43rd (Wessex) Division

The history of 43rd (Wessex) Division

The Wessex Division was a formation of the Territorial Force. It was formed as a result of the reforms of the army carried out in 1908 under the Secretary of State for War, Richard Burdon Haldane and was one of 14 Divisions of the peacetime TF.

The naming as 43rd (Wessex) Division is a little misleading as it took place in 1915 and after the original division had effectively been broken up.

The units of the Division had moved to their annual summer camp on Salisbury Plain in late July 1914 when War Office instructions arrived for precautionary measures to be taken. On 3 August the brigades moved to defended ports while Divisional HQ was established at Exeter. All units were mobilised for full time war service on 5 August 1914. Five days later the Division reconcentrated at Salisbury Plain and HQ moved to Tidworth.
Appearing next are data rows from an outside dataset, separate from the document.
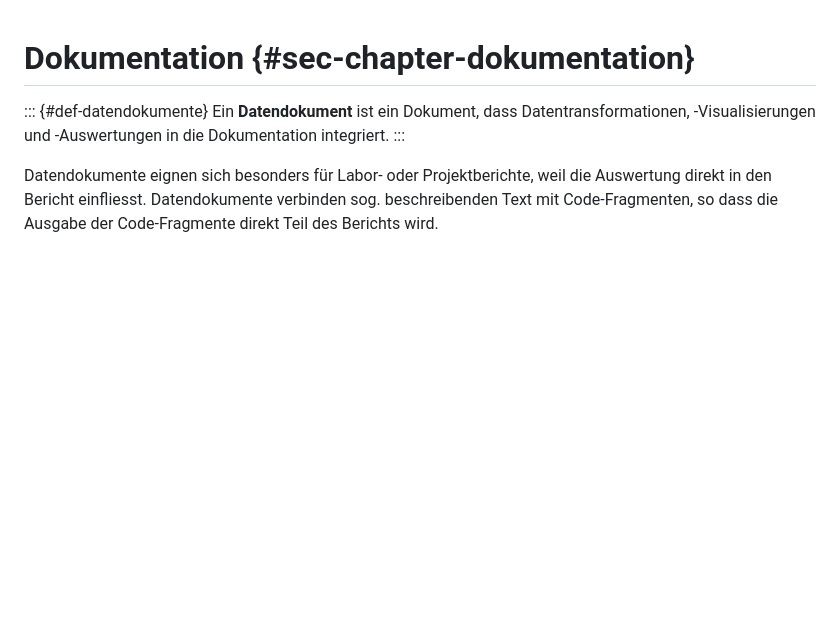
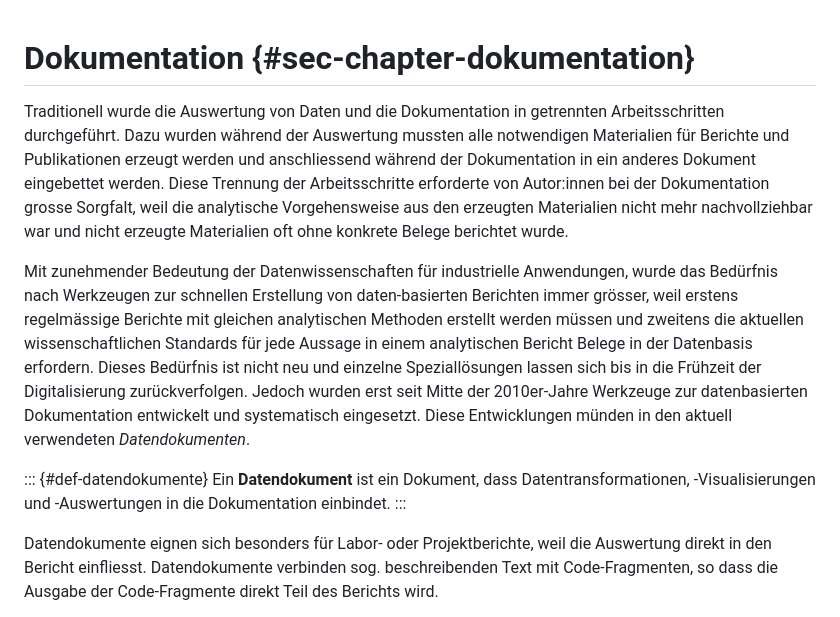
Before and after one commit to dxiai/dxi-r, a Markdown page: kapitel/daten-organisieren/kapitel.md, the part around the change. Drawn GitHub-style; blank space fills up the shorter version.

Commit message:
Einleitung Dokumentation

```diff
--- a/kapitel/daten-organisieren/kapitel.md
+++ b/kapitel/daten-organisieren/kapitel.md
@@ -1,8 +1,11 @@
 # Dokumentation {#sec-chapter-dokumentation}
 
+Traditionell wurde die Auswertung von Daten und die Dokumentation in getrennten Arbeitsschritten durchgeführt. Dazu wurden während der Auswertung mussten alle notwendigen Materialien für Berichte und Publikationen erzeugt werden und anschliessend während der Dokumentation in ein anderes Dokument eingebettet werden. Diese Trennung der Arbeitsschritte erforderte von Autor:innen bei der Dokumentation grosse Sorgfalt, weil die analytische Vorgehensweise aus den erzeugten Materialien nicht mehr nachvollziehbar war und nicht erzeugte Materialien oft ohne konkrete Belege berichtet wurde.
+
+Mit zunehmender Bedeutung der Datenwissenschaften für industrielle Anwendungen, wurde das Bedürfnis nach Werkzeugen zur schnellen Erstellung von daten-basierten Berichten immer grösser, weil erstens regelmässige Berichte mit gleichen analytischen Methoden erstellt werden müssen und zweitens die aktuellen wissenschaftlichen Standards für jede Aussage in einem analytischen Bericht Belege in der Datenbasis erfordern. Dieses Bedürfnis ist nicht neu und einzelne Speziallösungen lassen sich bis in die Frühzeit der Digitalisierung zurückverfolgen. Jedoch wurden erst seit Mitte der 2010er-Jahre Werkzeuge zur datenbasierten Dokumentation entwickelt und systematisch eingesetzt. Diese Entwicklungen münden in den aktuell verwendeten *Datendokumenten*.
 
 ::: {#def-datendokumente}
-Ein **Datendokument** ist ein Dokument, dass Datentransformationen, -Visualisierungen und -Auswertungen in die Dokumentation integriert.
+Ein **Datendokument** ist ein Dokument, dass Datentransformationen, -Visualisierungen und -Auswertungen in die Dokumentation einbindet.
 :::
 
 Datendokumente eignen sich besonders für Labor- oder Projektberichte, weil die Auswertung direkt in den Bericht einfliesst. Datendokumente verbinden sog. beschreibenden Text mit Code-Fragmenten, so dass die Ausgabe der Code-Fragmente direkt Teil des Berichts wird.
```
On 22 September 1914 the Government of India agreed to send 32 British and 20 Indian regular army battalions to Europe in exchange for 43 TF battalions. Lord Kitchener proposed instead to send the Wessex Division. The entire Division was to go, with the exception of the staffs of the infantry brigades, the ammunition columns of the artillery brigades, the Royal Engineers, the Royal Army Medical Corps and the Hampshire Heavy Battery, RGA. All units assembled at Southampton on 9 October. Sailing via Malta and Suez, the main body of the Division went to Bombay, landing on 9 November, with three units (4th, 5th and 6th Devons) landing at Karachi two days later.

On arrival, the units reverted to peacetime service conditions but remained embodied for full time duty.


In March 1915, the 4th Hampshire Regiment and 5th Hampshire Howitzer Battery RFA left for service in Mesopotamia.

4th Hampshire Howitzer Battery RFA went to Aden in September 1915.


Large numbers of units were sent to Mesopotamia; they were replaced by Second Line TF and Garrison units coming out from England. These units, while taking over the roles, were not placed under Divisional command.


Three units left for Palestine and others went to Mesopotamia and Aden.

In 1919, some men being sent home from Mesopotamia were retained in India and formed into provisional battalions on account of local civil disorders. They were retained in India for the Third Afghan War. This aside, units were gradually reduced to cadres and sailed for England. The Wessex Division was reformed in England in 1920.

The order of battle of the 43rd (Wessex)Division

128th (Hampshire) Brigade
1/4th Bn, the Hampshire Regiment left March 1915 (Mesopotamia)
1/5th Bn, the Hampshire Regiment
1/6th Bn, the Hampshire Regiment left September 1917 (Mesopotamia)
1/7th Bn, the Hampshire Regiment physically left January 1918 (Aden) but remained under Divisional command
129th (South Western) Brigade
1/4th Bn, the Somerset Light Infantry left February 1916 (Mesopotamia)
1/5th Bn, the Somerset Light Infantry left May 1917 (Palestine)
1/4th Bn, the Dorsetshire Regiment left February 1916 (Mesopotamia)
1/4th Bn, the Wiltshire Regiment left September 1917 (Palestine)
130th (Devon & Cornwall) Brigade
1/4th Bn, the Devonshire Regiment left February 1916 (Mesopotamia)
1/5th Bn, the Devonshire Regiment left April 1917 (Palestine)
1/6th Bn, the Devonshire Regiment left January 1916 (Mesopotamia)
1/4th Bn, the Duke of Cornwall’s Light Infantry left January 1916 (Aden) then went to Palestine in February 1917
Divisional Troops under direct command of Divisional HQ
Wessex Divisional Transport and Supply Column ASC did not go to India (instead formed 29th Division Train and 27th Divisional Reserve Park in England)
Divisional Artillery
CCXV (I Wessex) Brigade, RFA left October 1916 (Mesopotamia)
CCXVI (Howitzer) (II Wessex) Brigade, RFA
CCXVII (III Wessex) Brigade, RFA
CCXVIII (IV Wessex) Brigade, RFA
Wessex (Hampshire) Heavy Battery, RGA did not go to India
Royal Engineers
I Wessex Field Company did not go to India (joined 27th Division in England)
II Wessex Field Company same
Wessex Divisional Signals Company same
Royal Army Medical Corps
1st Wessex Field Ambulance did not go to India (joined 8th Division in England)
2nd Wessex Field Ambulance
3rd Wessex Field Ambulance

There is no published history or memorial to the Division.


CCXV, CCXVI (Howitzer), CCXVII and CCXVIII Brigades of the Royal Field Artillery (43rd Divisional Artillery)

45th (2nd Wessex) Division

Other Divisions